Dear Miss Wendy:
The poem might have been entitled 'The Professor Goes Fishing.' That is his engrossing hobby and he is always glad when the final examinations in May are marked.
When a student fails in a subject, a 'star' or 'asterisk' is attached to that subject in the published class-list. The professor has been continually bored with marking papers, so much so that his face might be considered as resembling an 'asterisk' a dull one at that.
Now that May is over, he is free; he assembles his fishing gear for, let us say, trolling, and starts off in his boat for the lake. After an indefinite time he hooks a big one a very big one. For an instant he doesn't know how big it is; then he realizes the size and while he is reeling or 'hauling' in, everything in the world seems to disappear or to be unimportant in the excitement which makes his 'asterisk' face glow. The sun and the sky are merely reflections in the water. The class-room, the examinations, the failure, etc., etc., are all forgotten. He thinks no more of May or of September (when the Supplementals begin).
His whole life of, say, seventy years is concentrated in that one hour of 'hauling him in.' This hardly accords with the teenager reference though I think the poem could be so interpreted provided enough imaginative license came to the reader's assistance.
In Absentia refers to his thought even more than to his physical absence from the classroom.

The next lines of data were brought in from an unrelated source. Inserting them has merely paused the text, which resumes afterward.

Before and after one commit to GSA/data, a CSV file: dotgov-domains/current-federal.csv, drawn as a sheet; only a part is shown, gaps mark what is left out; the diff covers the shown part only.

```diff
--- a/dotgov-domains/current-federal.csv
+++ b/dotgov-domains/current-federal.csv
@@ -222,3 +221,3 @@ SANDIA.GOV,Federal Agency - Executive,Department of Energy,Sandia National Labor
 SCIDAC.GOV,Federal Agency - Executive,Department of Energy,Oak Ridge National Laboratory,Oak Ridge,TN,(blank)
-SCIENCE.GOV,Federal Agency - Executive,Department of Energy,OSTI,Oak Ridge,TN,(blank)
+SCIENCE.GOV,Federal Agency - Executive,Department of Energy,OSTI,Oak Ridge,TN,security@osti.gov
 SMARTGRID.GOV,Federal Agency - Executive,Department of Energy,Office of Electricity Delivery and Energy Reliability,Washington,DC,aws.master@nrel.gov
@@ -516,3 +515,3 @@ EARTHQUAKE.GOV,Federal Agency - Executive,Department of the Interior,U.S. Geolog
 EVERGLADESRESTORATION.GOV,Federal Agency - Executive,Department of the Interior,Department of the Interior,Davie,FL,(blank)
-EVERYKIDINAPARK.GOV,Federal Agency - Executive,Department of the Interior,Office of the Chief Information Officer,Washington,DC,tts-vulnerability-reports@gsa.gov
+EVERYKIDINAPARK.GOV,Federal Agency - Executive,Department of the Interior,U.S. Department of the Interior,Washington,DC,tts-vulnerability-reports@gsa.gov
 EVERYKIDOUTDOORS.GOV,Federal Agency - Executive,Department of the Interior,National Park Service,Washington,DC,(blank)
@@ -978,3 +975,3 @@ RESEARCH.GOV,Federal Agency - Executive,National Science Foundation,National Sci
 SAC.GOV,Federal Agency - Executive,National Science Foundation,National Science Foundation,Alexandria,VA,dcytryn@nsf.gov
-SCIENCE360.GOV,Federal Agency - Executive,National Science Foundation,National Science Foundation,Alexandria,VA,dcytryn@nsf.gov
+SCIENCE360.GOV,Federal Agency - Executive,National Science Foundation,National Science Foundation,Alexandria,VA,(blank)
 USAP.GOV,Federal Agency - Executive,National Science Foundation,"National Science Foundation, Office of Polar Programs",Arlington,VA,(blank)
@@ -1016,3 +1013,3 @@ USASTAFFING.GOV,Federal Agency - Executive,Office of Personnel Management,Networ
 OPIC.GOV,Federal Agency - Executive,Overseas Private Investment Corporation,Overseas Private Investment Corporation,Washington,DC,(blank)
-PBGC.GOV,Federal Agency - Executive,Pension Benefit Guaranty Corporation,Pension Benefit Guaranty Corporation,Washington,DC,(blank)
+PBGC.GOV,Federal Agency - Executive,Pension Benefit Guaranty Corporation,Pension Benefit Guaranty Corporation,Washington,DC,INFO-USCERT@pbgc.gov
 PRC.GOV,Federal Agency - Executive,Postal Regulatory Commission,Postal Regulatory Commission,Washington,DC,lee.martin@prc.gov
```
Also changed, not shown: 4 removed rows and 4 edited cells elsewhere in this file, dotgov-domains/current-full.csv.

Hoping this interpretation carries sufficient sense,
Yours in Absentia,